“Few other contenders are as well-suited as Square,” analysts from Wilsons Advisory and Stockbroking said in a research note.
“With…PayPal already achieving early success in their native BNPL, with the exception of major US tech titans (Amazon.com Inc, Apple Inc) pushing for an 11 a.m. bid, we expect a proposal competitor of a new party is low risk.”
Credit Suisse analysts said the tie-up appeared to be a “clear fit” with “strategic merit” based on cross-selling payment products, and agreed a competing bid was unlikely.
Australia’s Competition and Consumer Commission, which is expected to approve the transaction, said it had just been made aware of the plan and “will review it carefully once we see the details”.
Established in 2014, Afterpay was the forerunner of the niche online payments industry without credit checks that burst into the mainstream last year as more and more people, especially young people, chose to pay in installments for everyday items during the pandemic.
BNPL companies lend buyers instant funds, usually up to a few thousand dollars, which can be repaid without interest.
Since they usually make money from merchant commissions and late fees – not interest payments – they circumvent the legal definition of credit and therefore credit laws.

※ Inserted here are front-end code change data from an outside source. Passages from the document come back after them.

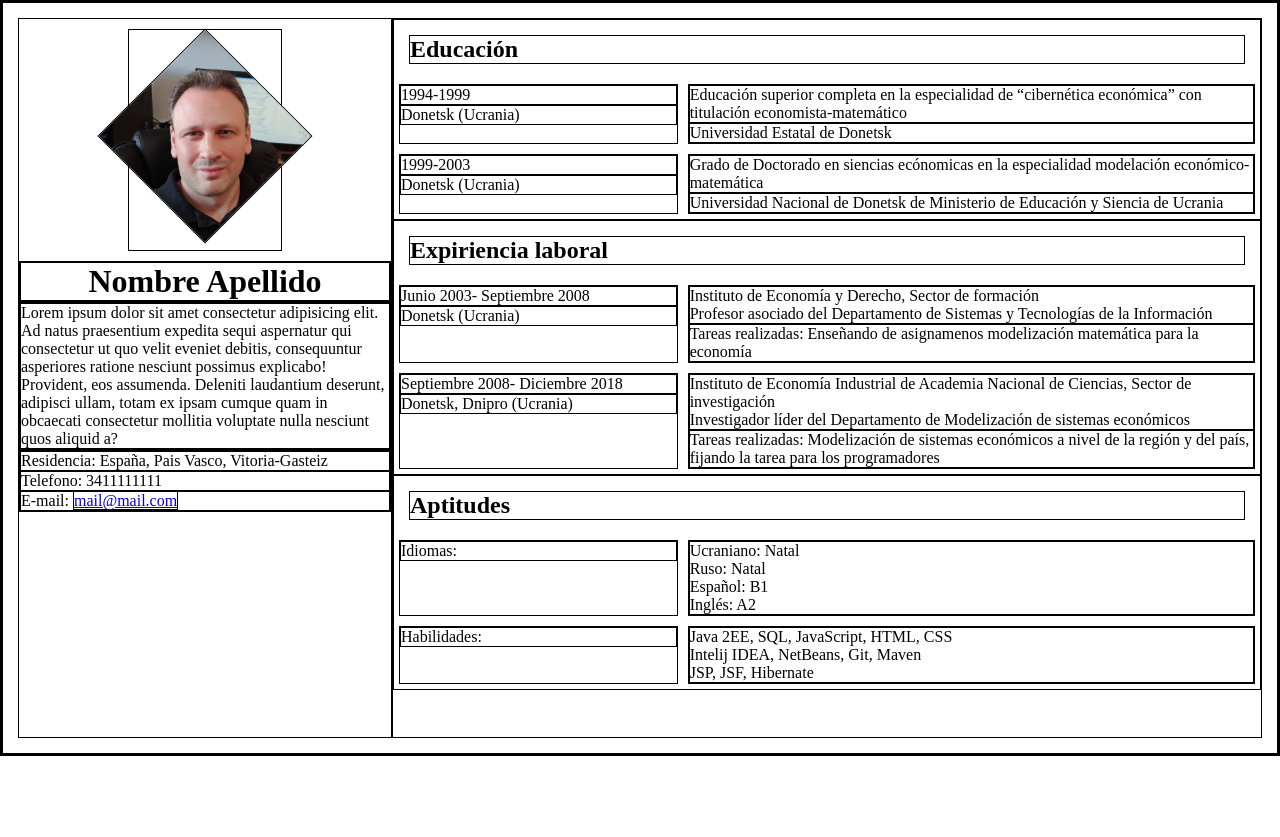
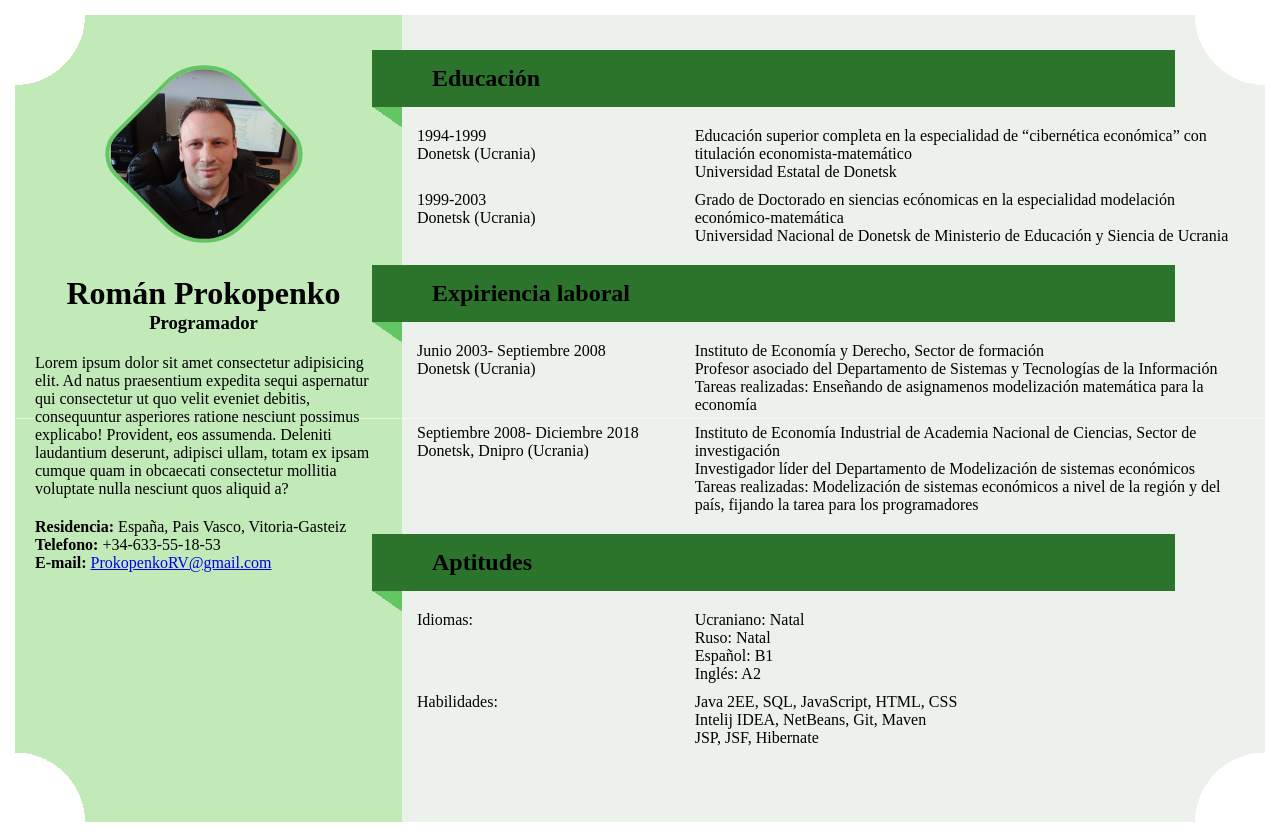
Before and after one commit to js-roman/MyCurriculum, a plain HTML site: page index.html in a window 1280 px wide. Before the commit the page ends 800 px from the top, so only its background shows below. Drawn offline with Linux system fonts and the light colour scheme.

Commit message:
added header style

```diff
--- a/index.html
+++ b/index.html
@@ -18,19 +18,20 @@
         <div class="foto">
             <div class="romb"><img src="/img/avatar.jpg" alt=""></div>
         </div>
-        <div class="name">
+        <div class="name marg10">
 
-            <h1>Nombre Apellido</h1>
+            <h1>Román Prokopenko</h1>
+            <h3>Programador</h3>
         </div>
-        <div class="summary">
+        <div class="summary marg10">
             <p>Lorem ipsum dolor sit amet consectetur adipisicing elit. Ad natus praesentium expedita sequi aspernatur qui consectetur ut quo velit eveniet debitis, consequuntur asperiores ratione nesciunt possimus explicabo! Provident, eos assumenda. Deleniti
                 laudantium deserunt, adipisci ullam, totam ex ipsam cumque quam in obcaecati consectetur mollitia voluptate nulla nesciunt quos aliquid a?</p>
         </div>
-        <div class="contacts">
-            <p>Residencia: España, Pais Vasco, Vitoria-Gasteiz</p>
-            <p>Telefono: 3411111111</p>
-            <p> E-mail:
-                <a href="mailto:mail@mail.com">mail@mail.com</a></p>
+        <div class="contacts marg10">
+            <p><b> Residencia:</b> España, Pais Vasco, Vitoria-Gasteiz</p>
+            <p><b>Telefono:</b> +34-633-55-18-53</p>
+            <p> <b>E-mail:</b>
+                <a href="mailto:prokopenkorv@gmail.com">ProkopenkoRV@gmail.com</a></p>
         </div>
 
     </div>
--- a/style.css
+++ b/style.css
@@ -1,26 +1,37 @@
 * {
     margin: 0;
     padding: 0;
-    border: thin solid black;
+    /* border: thin solid black; */
 }
 
 main {
-    height: 90vh;
+    /* height: 90vh; */
     display: flex;
     flex-basis: 40% 60%;
     padding: 15px;
+    /* border: 2px solid black; */
 }
 
 .left {
     width: 30%;
+    padding: 10px 20px 70px 10px;
     display: flex;
     flex-direction: column;
+    background-color: rgb(170, 180, 179);
+    background: radial-gradient(circle at top left, transparent 70px, rgb(194, 233, 184) 70px) top left, radial-gradient(circle at bottom left, transparent 70px, rgb(194, 233, 184) 70px) bottom left;
+    background-size: 100% 50%;
+    background-repeat: no-repeat;
 }
 
 .right {
     width: 70%;
+    padding: 20px 20px 70px 10px;
     display: flex;
     flex-direction: column;
+    background-color: rgb(237, 241, 235);
+    background: radial-gradient(circle at top right, transparent 70px, rgb(237, 241, 235) 70px) top right, radial-gradient(circle at bottom right, transparent 70px, rgb(237, 241, 235) 70px) bottom right;
+    background-size: 100% 50%;
+    background-repeat: no-repeat;
 }
 
 .foto {
@@ -30,21 +41,41 @@ main {
 }
 
 .romb {
-    margin-top: 30px;
+    margin-top: 40px;
     width: 150px;
     height: 150px;
     rotate: 45deg;
     overflow: hidden;
+    border-radius: 35% 20%;
+    border: 4px solid rgb(98, 199, 98);
+}
+
+.romb:hover {
+    scale: 1.4;
 }
 
 .foto img {
-    height: 250px;
-    margin: -50px;
+    height: 180px;
+    margin-top: -20px;
+    margin-left: -20px;
     rotate: -45deg;
 }
 
 h1 {
     text-align: center;
+}
+
+h2 {
+    grid-column: 1 / 3;
+    margin: 15px;
+}
+
+h3 {
+    text-align: center;
+}
+
+.marg10 {
+    margin: 10px;
 }
 
 .education,
@@ -53,11 +84,6 @@ h1 {
     display: grid;
     grid-template-columns: 1fr 2fr;
     /* grid-template-areas: "header header"; */
-}
-
-h2 {
-    grid-column: 1 / 3;
-    margin: 15px;
 }
 
 .section {
@@ -70,6 +96,25 @@ h2 {
     margin: 5px;
 }
 
+.section h2 {
+    margin-left: -40px;
+    margin-right: 70px;
+    padding: 15px 15px 15px 60px;
+    background-color: rgb(44, 116, 44);
+    position: relative;
+    /* box-shadow: rgb(31, 82, 31) 2px 2px 5px; */
+}
+
+.section h2::after {
+    content: '';
+    width: 30px;
+    height: 20px;
+    position: absolute;
+    top: 100%;
+    left: 0;
+    background: linear-gradient(35deg, transparent 50%, rgb(98, 199, 98) 50%);
+}
+
 
 /* span {
     display: block;
```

This means that BNPL providers are not required to perform background checks on new accounts, unlike credit card companies, and normally only ask for the applicant’s name, address and date of birth. Critics say this makes the system an easier target for fraud.
Loose regulation, growing popularity, and rapid user adoption have led to rapid growth in the industry and reportedly even prompted Apple to launch a service.
For Afterpay, the deal with Square provides a broad customer base in its main target market, the United States, where its sales for fiscal year 2021 nearly tripled to A$11.1 billion in constant currencies.
The deal “appears close to a done deal, absent a superior proposition,” Ord Minnett analyst Phillip Chippindale said, adding that it “brings significant benefits of scale, including to Square’s Seller and Cash app products”.
Talks between the two companies began more than a year ago and Square was confident there was no competing offer, a person with direct knowledge of the deal said.
Afterpay shareholders will receive 0.375 Class A Square shares for each Afterpay share they hold, implying a price of approximately A$126.21 per share based on Square’s close on Friday, the companies said. . The deal includes a break clause worth A$385 million triggered by certain circumstances, such as if Square’s investors don’t approve the takeover.
Square said it would undertake a secondary listing on the Australian Securities Exchange to allow Afterpay shareholders to trade shares through CHESS Depository Interests (CDIs).
Morgan Stanley advised Square on the deal, while Goldman Sachs and Highbury Partnership consulted with Afterpay and its board.
($1 = 1.3622 Australian dollars)
Twitter, Jack Dorsey, Afterpay, Australia, buy now, pay later, installment payments, credit, microloans, consumer loans, ANC